Mindful at The Creatives Garage

A Spoken Word Showcase

This weekend I had the privilege of attending a spoken word showcase dubbed Mindful at the Creatives Garage along Kirichwa Road. My sister had told me about it a few weeks back and had requested that we should go for it together. And being the typical person that I am, I said yes and I completely forgot that I had committed to it. Come Saturday morning, she saunters in to my room and she’s like, “so we’re still going for the Spoken Word gig, right?” Me: “Urm! Yeees, I guess.” That how I found myself in this mix.

Now, I think I have confessed here before that I am not a poetry person. And true to it, I wasn’t then. It never used to fascinate me, then. When I retrace my thoughts, it could be because my view of poetry was from a very shallow perspective of what it is about and not from the angle of it being a creative outlet for anyone who prefers to express themselves that way. The same way I would write my extra-long posts here, is the same way someone else would create such simple, but powerfully intense, profound and rhythmical words that speak volumes to its listeners (or readers) when spoken or read. It’s a culture to unite the body, mind and soul.

For that reason, I had attended very few spoken word events. The last one I went for was way back in 2010 or there about. I had forgotten the vibe around these events to be honest. Considering that it’s not the same people that were performing then that are performing now, which is very encouraging. Spoken word or poetry has truly evolved, because people’s creations are consistent with the times. The same matters that were being tackled then, have now progressed and people are more exposed, more confident, more open minded and more welcoming of topical issues that need to be addressed, the kind that people shied off then, because they were afraid of being judged or ostracized.

When I agreed to this plan, the first thing that crossed my mind of course was; what kind of crowd will be there, and what am I going to wear?! So she gave me a quick low down of what to expect. That it was to be a chilled crowd that’s there mostly for art and that I should wear what I would be comfortable in. Wow. Simple. Perfect. I don’t know if it’s an everyone thing, but being in a social setting that I am not used to usually makes me a bit nervy, because I always think about how I would fit into it. Especially if it’s by people I don’t know or that I have never met before, and this one was of that kind.

Anyway, when we got to the Creatives Garage, I was amazed by how chilled the place was, actually. From the graffiti on the walls, the local deco which was old lamp shades that most houses had back in the day (the kind that when blown off would make everyone in the house tear because of the unburnt paraffin), the colored plastic cups and mwiko’s (cooking sticks) and the sitting arrangements – there was a bleacher stand and then around was benches and some low wooden forms with cushions. Then at the front is where the spoken word artists and poets would perform their pieces in front of the curious and expecting eyes.

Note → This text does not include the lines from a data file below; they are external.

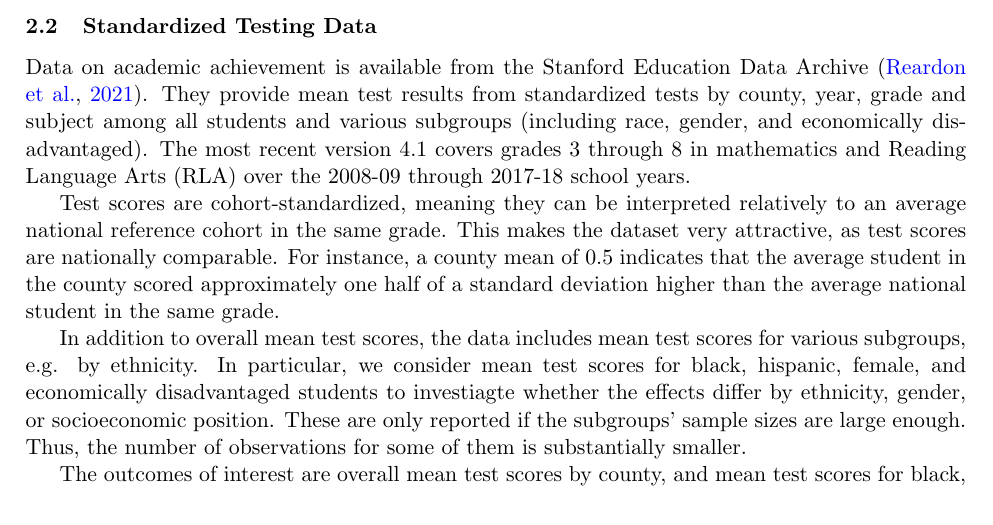
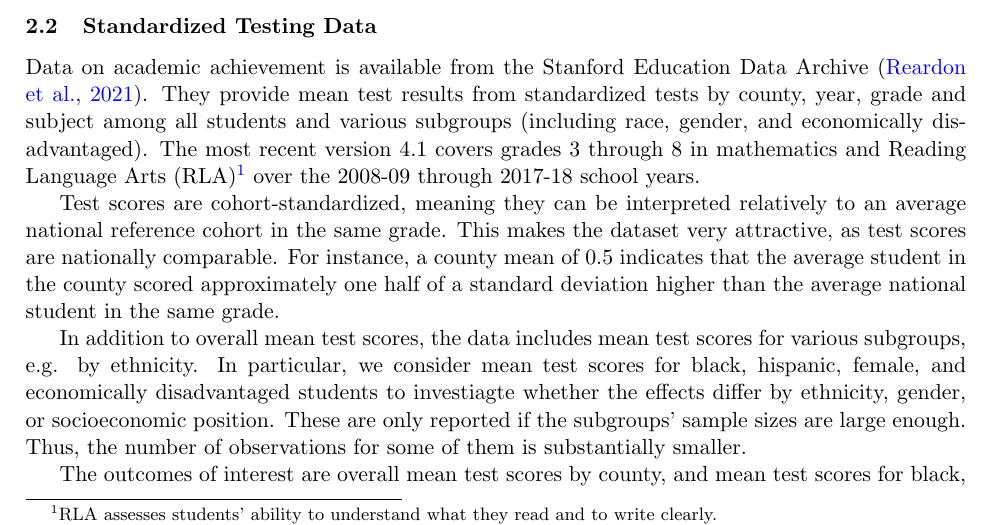
Before and after one commit to gregorsteiner/MasterThesis, a LaTeX paper (TeX files/main.tex, which reads TeX files/02_Data.tex): part of page 5 of 22, cut so that both start at the same text. Compiled offline with pdfLaTeX.

Commit message:
Added RLA explanation

```diff
--- a/TeX files/02_Data.tex
+++ b/TeX files/02_Data.tex
@@ -48,7 +48,7 @@ We only consider severe storms which are likely to cause substantial damage. Tor
 
 \subsection{Standardized Testing Data}
 
-Data on academic achievement is available from the Stanford Education Data Archive \citep{SEDA}. They provide mean test results from standardized tests by county, year, grade and subject among all students and various subgroups (including race, gender, and economically disadvantaged). The most recent version 4.1 covers grades 3 through 8 in mathematics and Reading Language Arts (RLA) over the 2008-09 through 2017-18 school years.
+Data on academic achievement is available from the Stanford Education Data Archive \citep{SEDA}. They provide mean test results from standardized tests by county, year, grade and subject among all students and various subgroups (including race, gender, and economically disadvantaged). The most recent version 4.1 covers grades 3 through 8 in mathematics and Reading Language Arts (RLA)\footnote{RLA assesses students' ability to understand what they read and to write clearly.} over the 2008-09 through 2017-18 school years.
 
 Test scores are cohort-standardized, meaning they can be interpreted relatively to an average national reference cohort in the same grade. This makes the dataset very attractive, as test scores are nationally comparable. For instance, a county mean of 0.5 indicates that the average student in the county scored approximately one half of a standard deviation higher than the average national student in the same grade.
 
```
Also changed, not shown: TeX files/main.pdf.
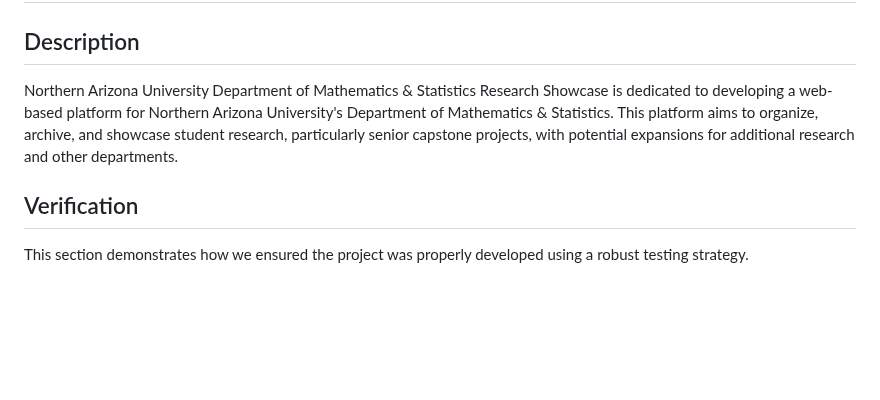
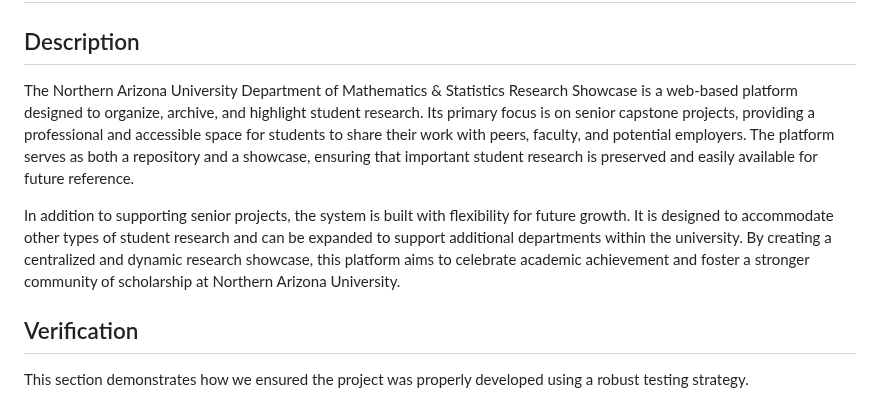
Before and after one commit to Naalu/ds-senior-capstone-projects-website, a Markdown page: deliverables/Verification-and-Validation.md, the part around the change. GitHub-like rendering; blank space fills up the shorter version.

```diff
--- a/deliverables/Verification-and-Validation.md
+++ b/deliverables/Verification-and-Validation.md
@@ -2,7 +2,9 @@
 
 ## Description
 
-Northern Arizona University Department of Mathematics & Statistics Research Showcase is dedicated to developing a web-based platform for Northern Arizona University's Department of Mathematics & Statistics. This platform aims to organize, archive, and showcase student research, particularly senior capstone projects, with potential expansions for additional research and other departments.
+The Northern Arizona University Department of Mathematics & Statistics Research Showcase is a web-based platform designed to organize, archive, and highlight student research. Its primary focus is on senior capstone projects, providing a professional and accessible space for students to share their work with peers, faculty, and potential employers. The platform serves as both a repository and a showcase, ensuring that important student research is preserved and easily available for future reference.
+
+In addition to supporting senior projects, the system is built with flexibility for future growth. It is designed to accommodate other types of student research and can be expanded to support additional departments within the university. By creating a centralized and dynamic research showcase, this platform aims to celebrate academic achievement and foster a stronger community of scholarship at Northern Arizona University.
 
 ## Verification
 
```
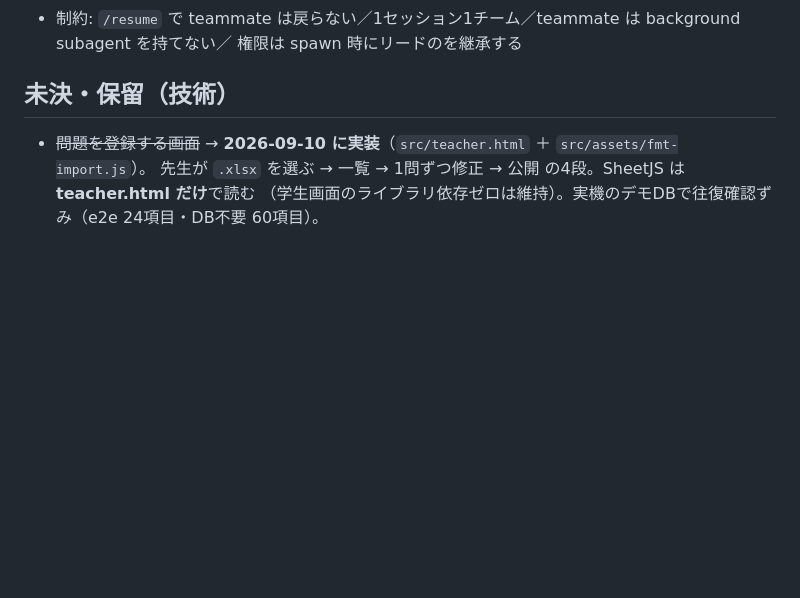
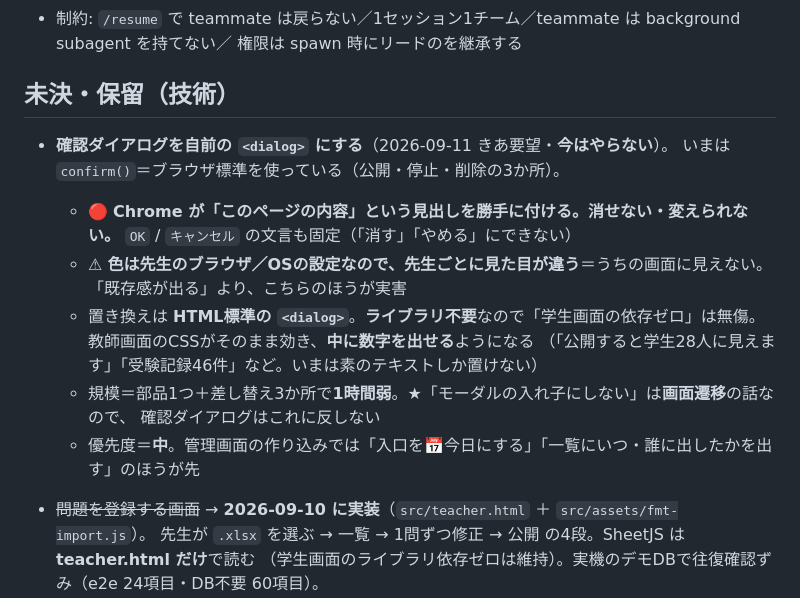
Before and after one commit to skullchiave/scg-student-portal, a Markdown page: CLAUDE.md, the part around the change. GitHub-like rendering; blank space fills up the shorter version.

Commit message:
確認ダイアログの自前化を保留項目として記録した（今はやらない）
きあ要望（2026-09-11）＝ブラウザ標準の confirm は「このページの内容」という見出しが
勝手に付き、消せない。色も先生のブラウザ／OSの設定なので、先生ごとに見た目が違う。
HTML標準の <dialog> で置き換え可能（ライブラリ不要）と分かったので、規模と優先度つきで
未決・保留に書いた。着手はしない。

Co-Authored-By: Claude Opus 5 (1M context) <noreply@anthropic.com>
Claude-Session: https://claude.ai/code/session_01Vv7c9wK1EZ2SmesEXZJXoF

```diff
--- a/CLAUDE.md
+++ b/CLAUDE.md
@@ -382,6 +382,19 @@ README.md 参照（s001〜s040 / t001 / l001〜l150、テストと負荷試験
 
 ## 未決・保留（技術）
 
+- **確認ダイアログを自前の `<dialog>` にする**（2026-09-11 きあ要望・**今はやらない**）。
+  いまは `confirm()`＝ブラウザ標準を使っている（公開・停止・削除の3か所）。
+  - 🔴 **Chrome が「このページの内容」という見出しを勝手に付ける。消せない・変えられない。**
+    `OK` / `キャンセル` の文言も固定（「消す」「やめる」にできない）
+  - ⚠ **色は先生のブラウザ／OSの設定なので、先生ごとに見た目が違う**＝うちの画面に見えない。
+    「既存感が出る」より、こちらのほうが実害
+  - 置き換えは **HTML標準の `<dialog>`**。**ライブラリ不要**なので「学生画面の依存ゼロ」は無傷。
+    教師画面のCSSがそのまま効き、**中に数字を出せる**ようになる
+    （「公開すると学生28人に見えます」「受験記録46件」など。いまは素のテキストしか置けない）
+  - 規模＝部品1つ＋差し替え3か所で**1時間弱**。★「モーダルの入れ子にしない」は**画面遷移**の話なので、
+    確認ダイアログはこれに反しない
+  - 優先度＝**中**。管理画面の作り込みでは「入口を📅今日にする」「一覧にいつ・誰に出したかを出す」のほうが先
+
 - ~~問題を登録する画面~~ → **2026-09-10 に実装**（`src/teacher.html` ＋ `src/assets/fmt-import.js`）。
   先生が `.xlsx` を選ぶ → 一覧 → 1問ずつ修正 → 公開 の4段。SheetJS は **teacher.html だけ**で読む
   （学生画面のライブラリ依存ゼロは維持）。実機のデモDBで往復確認ずみ（e2e 24項目・DB不要 60項目）。
```
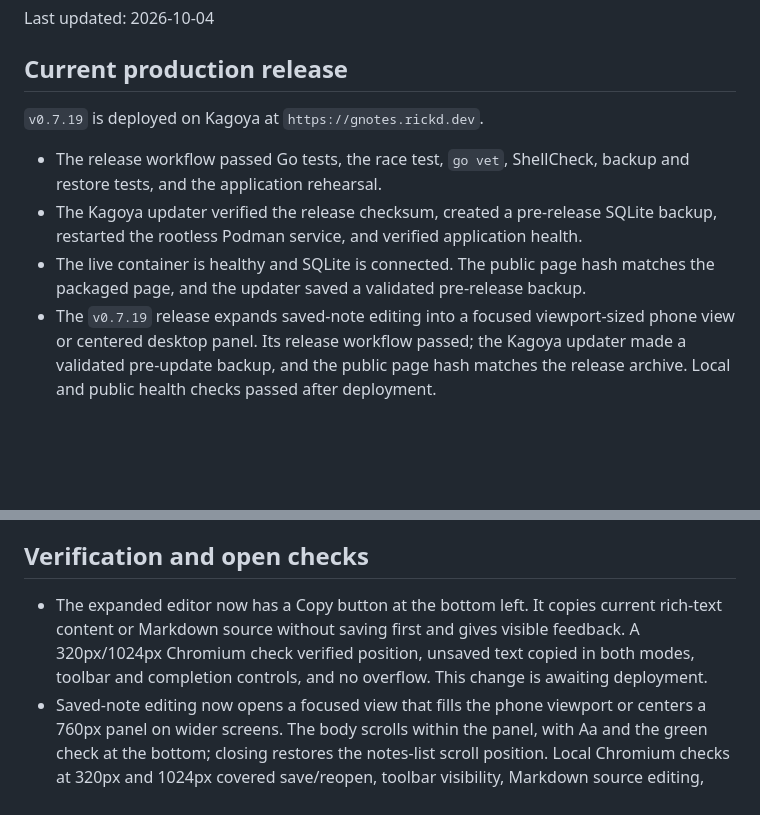
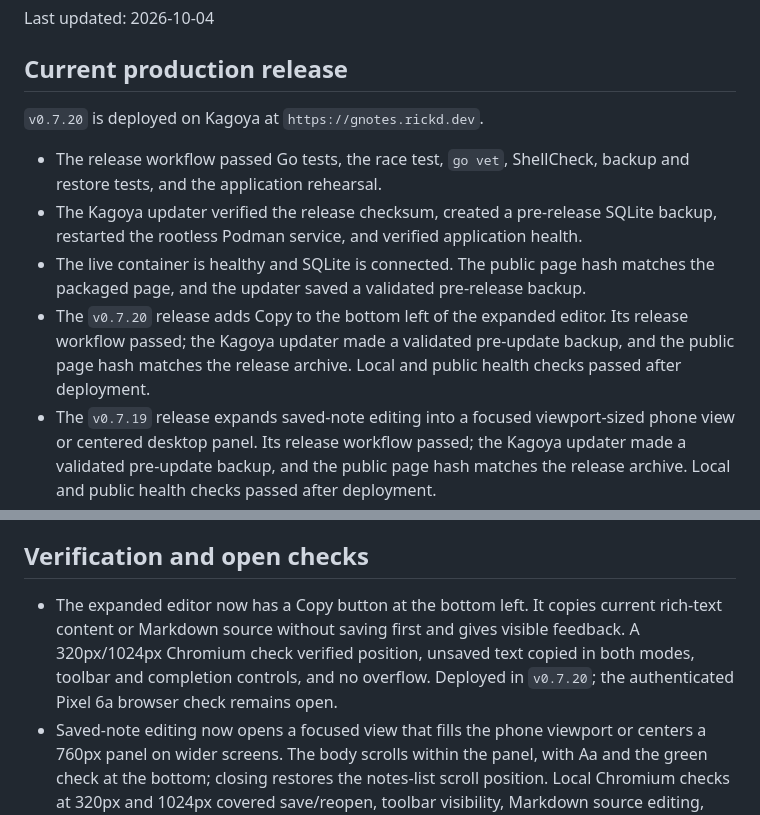
Before and after one commit to rickd-uk/gnotes, a Markdown page: PROGRESS.md, 2 parts joined by grey strips. Rendered like a GitHub page; blank space fills up the shorter version.

Commit message:
Document v0.7.20 production deployment

```diff
--- a/PROGRESS.md
+++ b/PROGRESS.md
@@ -4,11 +4,12 @@ Last updated: 2026-10-04
 
 ## Current production release
 
-`v0.7.19` is deployed on Kagoya at `https://gnotes.rickd.dev`.
+`v0.7.20` is deployed on Kagoya at `https://gnotes.rickd.dev`.
 
 - The release workflow passed Go tests, the race test, `go vet`, ShellCheck, backup and restore tests, and the application rehearsal.
 - The Kagoya updater verified the release checksum, created a pre-release SQLite backup, restarted the rootless Podman service, and verified application health.
 - The live container is healthy and SQLite is connected. The public page hash matches the packaged page, and the updater saved a validated pre-release backup.
+- The `v0.7.20` release adds Copy to the bottom left of the expanded editor. Its release workflow passed; the Kagoya updater made a validated pre-update backup, and the public page hash matches the release archive. Local and public health checks passed after deployment.
 - The `v0.7.19` release expands saved-note editing into a focused viewport-sized phone view or centered desktop panel. Its release workflow passed; the Kagoya updater made a validated pre-update backup, and the public page hash matches the release archive. Local and public health checks passed after deployment.
 - The `v0.7.18` release moves the saved-note Aa toggle beside the completion check and replaces Save and Done with green checks. Its release workflow passed; the Kagoya updater made a validated pre-update backup, and the public page hash matches the release archive. Local and public health checks passed after deployment.
 - The `v0.7.12` release adds more rich-text formatting, interactive saved checklists, and named links. Its release workflow passed, and the deployed page hash matches the local release page.
@@ -41,7 +42,7 @@ Last updated: 2026-10-04
 
 ## Verification and open checks
 
-- The expanded editor now has a Copy button at the bottom left. It copies current rich-text content or Markdown source without saving first and gives visible feedback. A 320px/1024px Chromium check verified position, unsaved text copied in both modes, toolbar and completion controls, and no overflow. This change is awaiting deployment.
+- The expanded editor now has a Copy button at the bottom left. It copies current rich-text content or Markdown source without saving first and gives visible feedback. A 320px/1024px Chromium check verified position, unsaved text copied in both modes, toolbar and completion controls, and no overflow. Deployed in `v0.7.20`; the authenticated Pixel 6a browser check remains open.
 - Saved-note editing now opens a focused view that fills the phone viewport or centers a 760px panel on wider screens. The body scrolls within the panel, with Aa and the green check at the bottom; closing restores the notes-list scroll position. Local Chromium checks at 320px and 1024px covered save/reopen, toolbar visibility, Markdown source editing, viewport shrink, scroll restoration, and no horizontal overflow. Go tests, vet, and JavaScript syntax checks passed. Deployed in `v0.7.19`; the authenticated Pixel 6a browser check remains open.
 - The saved-note Aa toggle now shares the bottom action row with a green check mark; new notes also use a green check mark instead of Save. The buttons retain accessible save labels. A 320px Chromium check created a note, opened the saved-note toolbar below the editor, and saved an edited title without horizontal overflow. Local Go tests, vet, and JavaScript syntax checks passed; the authenticated Pixel 6a browser check remains open. Deployed in `v0.7.18`.
 - The new-note Aa formatting toggle now sits on the draft-status row before Save, with a separate gap. A 320px Chromium check verified its position with Save visible and hidden, toolbar formatting, and no page overflow. Deployed in `v0.7.17`.
```
Also changed, not shown: ROADMAP.md (+2 -2 lines).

I loved each of their performance pieces. I loved how they performed them. I loved how profound they were. I loved how they have this platforms for youthful creatives to practice and showcase their talents. It’s not easy to perform in front of a crowd and I know it. But what impressed me the most is how mature the crowd was. Yes, mature. And how seriously the artists took this opportunity. Mature in the sense that they know that person on stage is putting out their best work yet and that they’re divulging their deepest and most sincere thoughts and experiences that make them the most vulnerable.

Shikkieh
Luca
MC Elfra
Mumbi

When someone say forgets their lines, they would snap their fingers to boost their memory and help them remember their lines. The support each performer received from the crowd was awe-inspiring. I would say that’s the kind of environment one needs to be in to help them firm up their skills as a performance artist. If that’s your kind of thing. Also, I could guess that’s why it’s called the Creatives Garage, because it fixes and builds Creatives, but what do I know.

When you’re doing algebra and it’s too easy, chances are that you’re doing it wrong. ~ Tear Drop (poet)

Overall, I enjoyed myself. Way too much!

Stay Inspired,
Kawi